The board also decided to bring back the Champions Trophy, which was stopped after the 2017 edition. Former ICC CEO Dave Richardson said in 2018 that the tournament would clash with the 13-team ODI Super League. In the past, too, Full Member boards like the BCCI had said they did not want a Champions Trophy because it would hurt their bilateral revenues. So what made the ICC board bring back the tournament?
It provides a high-quality event in the ODI format at a time when there's a lot of T20 cricket. The only reason it was discontinued between 2019 and 2023 was to create the opportunity for a T20 World Cup every two years. We had a very successful Champions Trophy in 2017 from all measures - whether it was on-field, attendance, ratings.
It was a question of whether that event in the calendar added to the ODI pathway, which we felt it did. Again, it's the same format: eight teams, two groups of four - so a short, sharp, high-quality ODI event. It provides a focal point for that format between World Cups.
So what happens to the ODI Super League now?
Like the Test championship, the ODI Super League is one of those points of discussion with the members around the next FTP. The ODI Super League was about to start pretty much at the time that Covid struck and it's been significantly disrupted. As we push towards the  ODI World Cup and series start happening on a more frequent basis, the context around those matches will be important. Eight teams out of 13 are qualifying for a ten-team World Cup in India in 2023. What it looks like qualifying for a 14-team World Cup in 2027 still needs to be decided.
Can you talk about the removal of the bidding process to determine the hosts for global events? It appeared as if the ICC had made a u-turn on what had been originally agreed in October 2019?

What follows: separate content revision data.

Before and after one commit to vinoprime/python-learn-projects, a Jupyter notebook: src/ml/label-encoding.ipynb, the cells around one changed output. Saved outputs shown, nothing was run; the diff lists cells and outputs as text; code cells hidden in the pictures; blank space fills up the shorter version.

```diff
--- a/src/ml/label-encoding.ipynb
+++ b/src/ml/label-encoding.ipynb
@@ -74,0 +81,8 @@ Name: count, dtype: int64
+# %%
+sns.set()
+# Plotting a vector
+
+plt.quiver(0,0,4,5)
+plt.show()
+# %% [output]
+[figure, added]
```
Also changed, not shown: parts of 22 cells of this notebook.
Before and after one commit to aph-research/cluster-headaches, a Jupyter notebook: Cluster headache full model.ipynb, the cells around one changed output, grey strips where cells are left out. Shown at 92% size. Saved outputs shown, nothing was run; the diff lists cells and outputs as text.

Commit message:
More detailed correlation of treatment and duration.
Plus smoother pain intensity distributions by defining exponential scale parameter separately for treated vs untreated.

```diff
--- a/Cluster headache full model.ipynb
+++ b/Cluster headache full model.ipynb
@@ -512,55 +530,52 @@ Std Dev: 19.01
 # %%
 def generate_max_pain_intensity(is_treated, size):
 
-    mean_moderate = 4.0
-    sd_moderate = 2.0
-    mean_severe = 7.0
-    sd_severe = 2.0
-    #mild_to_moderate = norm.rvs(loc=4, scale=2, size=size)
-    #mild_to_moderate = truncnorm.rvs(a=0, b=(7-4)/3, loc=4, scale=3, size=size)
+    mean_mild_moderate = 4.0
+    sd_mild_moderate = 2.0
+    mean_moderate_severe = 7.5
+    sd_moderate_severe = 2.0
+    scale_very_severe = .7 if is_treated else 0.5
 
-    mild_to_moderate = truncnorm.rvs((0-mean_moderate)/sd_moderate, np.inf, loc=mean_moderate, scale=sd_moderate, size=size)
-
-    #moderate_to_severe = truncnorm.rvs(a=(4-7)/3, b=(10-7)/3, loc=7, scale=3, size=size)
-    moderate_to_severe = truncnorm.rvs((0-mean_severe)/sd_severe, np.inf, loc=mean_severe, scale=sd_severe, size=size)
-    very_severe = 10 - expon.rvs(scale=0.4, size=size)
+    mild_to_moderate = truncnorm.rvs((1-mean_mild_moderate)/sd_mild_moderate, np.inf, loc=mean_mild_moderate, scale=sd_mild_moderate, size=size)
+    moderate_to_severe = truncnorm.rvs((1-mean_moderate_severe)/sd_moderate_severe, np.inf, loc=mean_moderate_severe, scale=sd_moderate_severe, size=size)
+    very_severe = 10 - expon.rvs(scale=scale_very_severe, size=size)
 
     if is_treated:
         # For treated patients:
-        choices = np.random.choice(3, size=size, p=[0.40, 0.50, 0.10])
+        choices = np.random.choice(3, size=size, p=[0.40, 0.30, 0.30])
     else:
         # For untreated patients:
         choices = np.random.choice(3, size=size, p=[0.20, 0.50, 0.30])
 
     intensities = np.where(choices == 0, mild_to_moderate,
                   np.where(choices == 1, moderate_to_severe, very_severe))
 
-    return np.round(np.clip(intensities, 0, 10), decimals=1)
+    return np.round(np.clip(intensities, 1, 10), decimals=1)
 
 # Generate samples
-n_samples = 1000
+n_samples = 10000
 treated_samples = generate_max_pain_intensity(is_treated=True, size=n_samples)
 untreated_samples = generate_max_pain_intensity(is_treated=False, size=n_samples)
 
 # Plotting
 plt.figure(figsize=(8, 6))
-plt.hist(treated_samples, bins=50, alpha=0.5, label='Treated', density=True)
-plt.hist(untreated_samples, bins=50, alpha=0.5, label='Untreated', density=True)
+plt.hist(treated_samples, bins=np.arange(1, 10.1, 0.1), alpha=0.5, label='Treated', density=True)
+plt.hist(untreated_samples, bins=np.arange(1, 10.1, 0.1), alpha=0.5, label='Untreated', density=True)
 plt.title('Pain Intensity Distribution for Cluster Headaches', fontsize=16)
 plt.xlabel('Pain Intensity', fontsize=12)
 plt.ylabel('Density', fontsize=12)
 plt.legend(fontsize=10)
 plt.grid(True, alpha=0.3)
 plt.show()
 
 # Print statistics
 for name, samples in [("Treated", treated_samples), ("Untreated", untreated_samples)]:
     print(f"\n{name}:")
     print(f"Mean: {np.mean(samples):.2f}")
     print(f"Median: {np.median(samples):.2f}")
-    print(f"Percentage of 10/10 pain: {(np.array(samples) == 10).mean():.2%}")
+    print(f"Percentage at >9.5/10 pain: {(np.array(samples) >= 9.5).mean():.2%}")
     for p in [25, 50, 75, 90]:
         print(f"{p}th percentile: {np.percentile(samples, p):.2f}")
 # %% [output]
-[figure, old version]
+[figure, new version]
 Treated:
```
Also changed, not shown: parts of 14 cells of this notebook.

The hosts' [selection] process is now underway. The most important part was finalising the calendar of events and the time of year in which those events would be played. What we have asked for is a preliminary technical submission. Which events is a particular member interested in hosting? Do they plan on hosting it on their own? Are they planning on hosting it in combination with another member country? Which venues are they proposing to use?
The reason that finalising the calendar was important was because the number of matches and the length of the tournament has a knock-on effect on the number of venues used. The number of matches in the ODI World Cup and the T20 World Cup are quite high - 54 and 55 matches respectively. That's going to take hosts with a fair degree of venue infrastructure to deliver those tournaments. With more teams, that also means training facilities and everything else. So there are going to be other events better suited to countries with a small number of venues.
The Champions Trophy is potentially where venues are much more manageable, from the point of view of a host. We will get these preliminary submissions, look at the time of year, and how suitable playing cricket is at that time of year for each of the countries. Then we will invite a small number to put together a detailed submission, including all the necessary commitments a host needs to make to the ICC. Then the board will make a decision in September.
This process is for men's events?
Yeah. The process has started for the eight senior men's events. For women's events, Under-19s, Test championship finals, the process will kick off later in the year.
So there will be no bidding process for the men's events?
Each interested country will be invited to put in a submission. In terms of bidding, if you're saying, putting together the best proposal or the best submission, then yes, absolutely [there is bidding]. If you're implying it's just whoever gives the most money, that will not be the case. That's not dissimilar to what happened in 2006, when potential hosts for the cycle from 2007 to 2015 needed to put in submissions.